** Opening DATASET EXTRACT block **

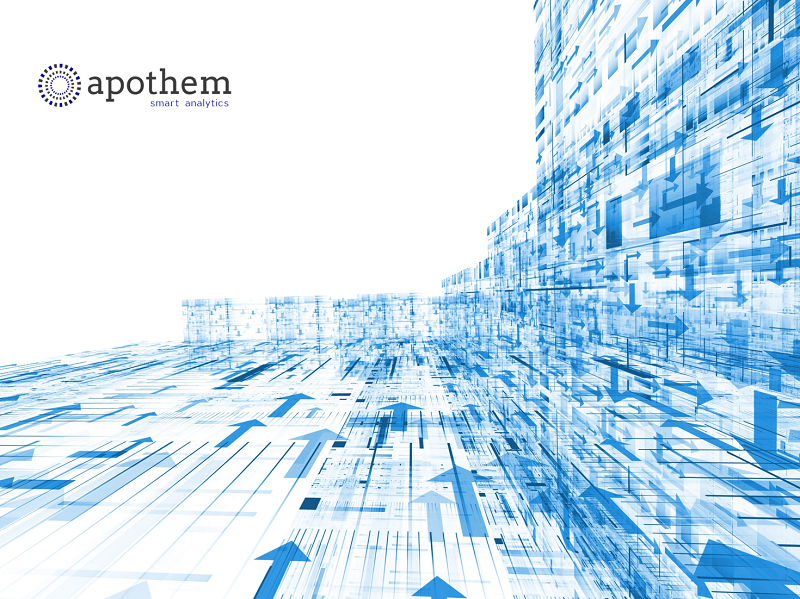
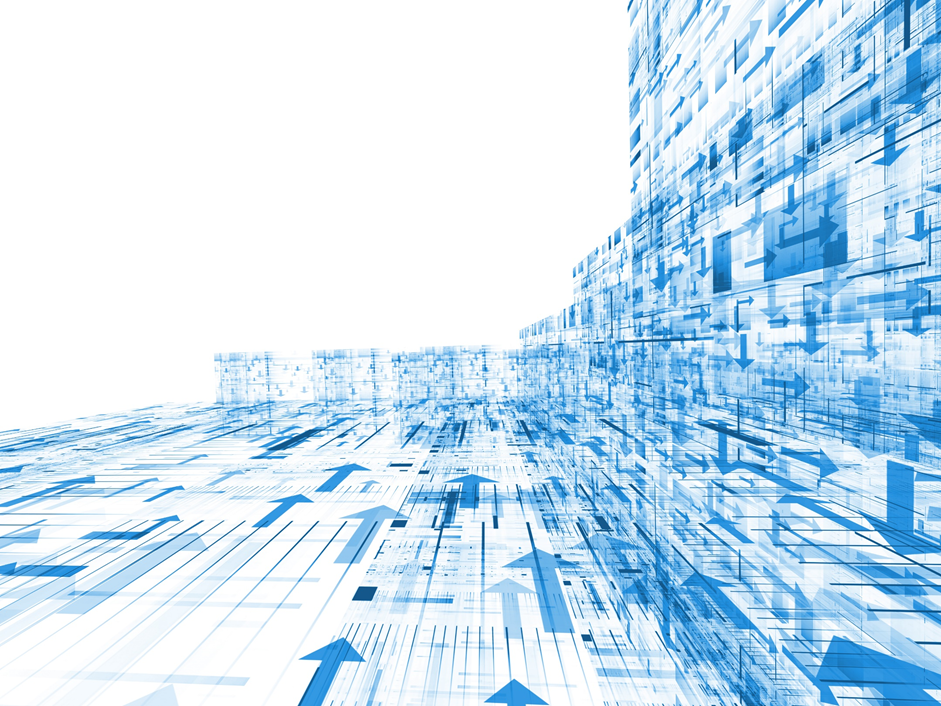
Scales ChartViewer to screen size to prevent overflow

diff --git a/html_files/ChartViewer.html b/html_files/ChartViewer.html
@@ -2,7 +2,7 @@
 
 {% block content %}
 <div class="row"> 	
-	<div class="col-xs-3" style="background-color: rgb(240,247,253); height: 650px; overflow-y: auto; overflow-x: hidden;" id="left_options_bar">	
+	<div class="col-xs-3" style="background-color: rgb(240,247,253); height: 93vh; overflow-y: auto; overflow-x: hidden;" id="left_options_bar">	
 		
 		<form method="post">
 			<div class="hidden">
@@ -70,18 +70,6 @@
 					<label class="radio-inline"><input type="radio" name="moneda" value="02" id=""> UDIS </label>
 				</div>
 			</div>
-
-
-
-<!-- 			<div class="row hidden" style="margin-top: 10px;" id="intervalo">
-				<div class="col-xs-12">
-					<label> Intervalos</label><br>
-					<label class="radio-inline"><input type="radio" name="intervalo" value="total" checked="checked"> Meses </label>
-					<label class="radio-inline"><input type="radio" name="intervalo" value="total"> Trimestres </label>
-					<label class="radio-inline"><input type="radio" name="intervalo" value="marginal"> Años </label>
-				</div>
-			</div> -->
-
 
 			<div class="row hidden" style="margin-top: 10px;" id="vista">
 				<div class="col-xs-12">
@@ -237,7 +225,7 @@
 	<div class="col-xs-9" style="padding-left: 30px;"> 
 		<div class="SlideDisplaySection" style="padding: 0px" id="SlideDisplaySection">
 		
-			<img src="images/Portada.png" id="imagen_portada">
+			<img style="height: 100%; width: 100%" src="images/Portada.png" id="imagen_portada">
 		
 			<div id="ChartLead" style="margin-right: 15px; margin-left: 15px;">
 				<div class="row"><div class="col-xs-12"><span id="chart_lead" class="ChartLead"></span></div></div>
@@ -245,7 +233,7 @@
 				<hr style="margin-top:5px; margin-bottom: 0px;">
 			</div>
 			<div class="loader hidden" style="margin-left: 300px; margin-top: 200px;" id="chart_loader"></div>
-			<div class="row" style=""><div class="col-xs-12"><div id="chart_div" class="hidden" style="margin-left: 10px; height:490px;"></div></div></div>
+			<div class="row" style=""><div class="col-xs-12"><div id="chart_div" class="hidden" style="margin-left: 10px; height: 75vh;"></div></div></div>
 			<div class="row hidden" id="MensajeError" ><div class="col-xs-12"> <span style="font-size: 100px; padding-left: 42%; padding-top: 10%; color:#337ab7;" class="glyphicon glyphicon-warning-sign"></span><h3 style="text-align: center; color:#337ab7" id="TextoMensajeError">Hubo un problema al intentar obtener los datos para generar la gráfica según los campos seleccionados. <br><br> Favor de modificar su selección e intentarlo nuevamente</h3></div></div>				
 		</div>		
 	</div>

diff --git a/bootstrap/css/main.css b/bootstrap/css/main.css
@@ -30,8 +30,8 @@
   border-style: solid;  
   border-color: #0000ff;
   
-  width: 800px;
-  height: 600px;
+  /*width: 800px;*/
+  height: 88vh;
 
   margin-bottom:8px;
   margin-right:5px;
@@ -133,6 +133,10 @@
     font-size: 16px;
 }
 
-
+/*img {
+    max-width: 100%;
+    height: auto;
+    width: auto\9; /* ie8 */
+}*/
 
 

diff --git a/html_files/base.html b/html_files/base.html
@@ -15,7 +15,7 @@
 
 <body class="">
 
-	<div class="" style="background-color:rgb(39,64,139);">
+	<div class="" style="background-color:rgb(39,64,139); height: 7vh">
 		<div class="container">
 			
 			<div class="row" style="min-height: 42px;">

** Closing DATASET EXTRACT block **

ACTIVITY> Look through the entries above and list every line containing "color".

TASK OUTPUT>
-	<div class="col-xs-3" style="background-color: rgb(240,247,253); height: 650px; overflow-y: auto; overflow-x: hidden;" id="left_options_bar">	
+	<div class="col-xs-3" style="background-color: rgb(240,247,253); height: 93vh; overflow-y: auto; overflow-x: hidden;" id="left_options_bar">	
 			<div class="row hidden" id="MensajeError" ><div class="col-xs-12"> <span style="font-size: 100px; padding-left: 42%; padding-top: 10%; color:#337ab7;" class="glyphicon glyphicon-warning-sign"></span><h3 style="text-align: center; color:#337ab7" id="TextoMensajeError">Hubo un problema al intentar obtener los datos para generar la gráfica según los campos seleccionados. <br><br> Favor de modificar su selección e intentarlo nuevamente</h3></div></div>				
   border-color: #0000ff;
-	<div class="" style="background-color:rgb(39,64,139);">
+	<div class="" style="background-color:rgb(39,64,139); height: 7vh">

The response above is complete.